## Work required
Your answer should be the lines of the data below that contain "docs".

## Material for the task
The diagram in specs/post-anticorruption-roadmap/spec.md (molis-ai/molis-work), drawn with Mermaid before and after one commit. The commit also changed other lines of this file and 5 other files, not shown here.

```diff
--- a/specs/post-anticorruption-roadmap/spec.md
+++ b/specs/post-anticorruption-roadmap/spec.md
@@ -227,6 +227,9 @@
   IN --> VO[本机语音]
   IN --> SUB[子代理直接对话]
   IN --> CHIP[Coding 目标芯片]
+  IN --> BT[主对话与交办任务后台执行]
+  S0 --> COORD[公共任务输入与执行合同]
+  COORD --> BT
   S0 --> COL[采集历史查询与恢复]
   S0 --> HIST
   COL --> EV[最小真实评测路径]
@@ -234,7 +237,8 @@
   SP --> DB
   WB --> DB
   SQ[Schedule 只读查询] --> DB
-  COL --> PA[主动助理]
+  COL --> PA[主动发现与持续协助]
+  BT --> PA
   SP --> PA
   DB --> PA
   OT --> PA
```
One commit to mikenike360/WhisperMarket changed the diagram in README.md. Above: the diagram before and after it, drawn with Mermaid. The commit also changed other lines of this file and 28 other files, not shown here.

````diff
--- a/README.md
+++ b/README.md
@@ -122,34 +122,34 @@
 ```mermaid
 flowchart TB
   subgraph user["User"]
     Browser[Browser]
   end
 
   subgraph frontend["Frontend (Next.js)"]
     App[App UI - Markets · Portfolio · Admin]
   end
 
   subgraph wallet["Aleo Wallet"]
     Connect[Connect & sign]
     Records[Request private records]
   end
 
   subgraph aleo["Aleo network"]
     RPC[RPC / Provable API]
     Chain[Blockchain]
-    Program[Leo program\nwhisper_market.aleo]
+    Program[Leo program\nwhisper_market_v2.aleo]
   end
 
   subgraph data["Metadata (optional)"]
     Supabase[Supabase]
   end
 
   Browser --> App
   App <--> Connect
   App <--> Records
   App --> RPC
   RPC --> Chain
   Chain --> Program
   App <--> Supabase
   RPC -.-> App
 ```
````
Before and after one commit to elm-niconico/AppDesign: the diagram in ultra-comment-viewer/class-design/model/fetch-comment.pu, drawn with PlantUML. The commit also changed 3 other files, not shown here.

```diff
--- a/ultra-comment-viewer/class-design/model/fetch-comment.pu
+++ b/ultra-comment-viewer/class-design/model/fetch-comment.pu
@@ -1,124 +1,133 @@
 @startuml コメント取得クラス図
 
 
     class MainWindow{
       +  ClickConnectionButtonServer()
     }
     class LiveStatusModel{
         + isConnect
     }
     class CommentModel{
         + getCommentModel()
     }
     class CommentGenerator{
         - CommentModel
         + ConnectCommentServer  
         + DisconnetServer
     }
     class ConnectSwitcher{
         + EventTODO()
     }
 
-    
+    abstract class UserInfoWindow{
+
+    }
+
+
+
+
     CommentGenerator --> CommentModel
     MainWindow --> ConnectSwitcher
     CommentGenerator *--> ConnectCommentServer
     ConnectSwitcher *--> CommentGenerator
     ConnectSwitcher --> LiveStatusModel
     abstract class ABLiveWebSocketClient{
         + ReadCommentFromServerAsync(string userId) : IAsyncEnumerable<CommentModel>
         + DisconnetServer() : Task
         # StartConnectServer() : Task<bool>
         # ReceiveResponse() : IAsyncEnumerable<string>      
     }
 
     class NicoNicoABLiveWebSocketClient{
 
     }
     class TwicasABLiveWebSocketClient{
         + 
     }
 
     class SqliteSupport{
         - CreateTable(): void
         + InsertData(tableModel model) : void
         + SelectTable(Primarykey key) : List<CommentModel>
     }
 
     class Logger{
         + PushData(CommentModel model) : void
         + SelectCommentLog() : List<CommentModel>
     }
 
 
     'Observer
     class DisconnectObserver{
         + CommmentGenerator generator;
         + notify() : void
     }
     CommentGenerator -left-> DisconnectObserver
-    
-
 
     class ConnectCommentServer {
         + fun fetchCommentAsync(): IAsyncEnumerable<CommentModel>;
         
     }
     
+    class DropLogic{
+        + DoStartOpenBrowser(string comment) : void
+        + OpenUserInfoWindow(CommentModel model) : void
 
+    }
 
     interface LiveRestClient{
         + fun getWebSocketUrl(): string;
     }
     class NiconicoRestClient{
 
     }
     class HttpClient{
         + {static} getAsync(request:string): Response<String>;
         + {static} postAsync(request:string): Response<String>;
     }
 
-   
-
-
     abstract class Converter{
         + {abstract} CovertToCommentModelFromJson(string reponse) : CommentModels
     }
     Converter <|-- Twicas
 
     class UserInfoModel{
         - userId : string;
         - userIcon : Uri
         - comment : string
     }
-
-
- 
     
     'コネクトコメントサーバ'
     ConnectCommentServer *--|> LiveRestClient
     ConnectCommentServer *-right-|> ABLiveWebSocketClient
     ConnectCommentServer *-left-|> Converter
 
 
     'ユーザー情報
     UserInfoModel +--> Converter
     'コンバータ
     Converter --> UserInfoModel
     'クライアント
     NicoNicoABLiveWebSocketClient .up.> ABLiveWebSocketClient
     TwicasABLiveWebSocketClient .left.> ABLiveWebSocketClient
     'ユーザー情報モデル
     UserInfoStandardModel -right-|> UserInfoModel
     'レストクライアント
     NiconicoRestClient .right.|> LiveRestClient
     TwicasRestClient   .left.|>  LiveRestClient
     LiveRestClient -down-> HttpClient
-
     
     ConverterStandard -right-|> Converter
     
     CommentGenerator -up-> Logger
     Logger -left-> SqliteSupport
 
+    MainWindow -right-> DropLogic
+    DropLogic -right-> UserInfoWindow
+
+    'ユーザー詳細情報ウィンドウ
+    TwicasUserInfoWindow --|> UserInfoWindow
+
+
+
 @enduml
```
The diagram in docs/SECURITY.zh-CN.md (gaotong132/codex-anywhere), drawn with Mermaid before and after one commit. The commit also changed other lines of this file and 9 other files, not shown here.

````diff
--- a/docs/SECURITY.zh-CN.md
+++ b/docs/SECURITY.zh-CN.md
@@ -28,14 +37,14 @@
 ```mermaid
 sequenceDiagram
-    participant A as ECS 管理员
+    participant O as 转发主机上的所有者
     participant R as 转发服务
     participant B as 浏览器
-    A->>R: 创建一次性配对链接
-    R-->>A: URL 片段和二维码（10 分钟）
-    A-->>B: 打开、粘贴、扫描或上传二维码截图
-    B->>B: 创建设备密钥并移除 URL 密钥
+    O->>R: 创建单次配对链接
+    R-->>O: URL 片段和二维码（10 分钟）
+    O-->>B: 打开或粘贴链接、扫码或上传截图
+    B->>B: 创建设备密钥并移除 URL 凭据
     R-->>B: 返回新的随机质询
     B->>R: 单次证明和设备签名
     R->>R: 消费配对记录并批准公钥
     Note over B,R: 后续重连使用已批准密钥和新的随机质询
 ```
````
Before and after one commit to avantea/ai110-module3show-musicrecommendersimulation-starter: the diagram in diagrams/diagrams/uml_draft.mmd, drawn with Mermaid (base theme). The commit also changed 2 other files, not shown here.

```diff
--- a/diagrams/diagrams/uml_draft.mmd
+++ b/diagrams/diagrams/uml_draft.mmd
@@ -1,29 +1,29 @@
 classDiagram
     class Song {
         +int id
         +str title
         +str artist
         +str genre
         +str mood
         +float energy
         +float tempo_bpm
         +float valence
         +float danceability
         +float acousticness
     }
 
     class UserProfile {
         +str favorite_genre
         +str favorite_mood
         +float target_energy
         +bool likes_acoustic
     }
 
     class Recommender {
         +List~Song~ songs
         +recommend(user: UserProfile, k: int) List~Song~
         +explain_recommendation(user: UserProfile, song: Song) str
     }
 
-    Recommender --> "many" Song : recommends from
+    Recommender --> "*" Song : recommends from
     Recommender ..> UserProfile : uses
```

## Answer section
The diagram in docs/SECURITY.zh-CN.md (gaotong132/codex-anywhere), drawn with Mermaid before and after one commit. The commit also changed other lines of this file and 9 other files, not shown here.
--- a/docs/SECURITY.zh-CN.md
+++ b/docs/SECURITY.zh-CN.md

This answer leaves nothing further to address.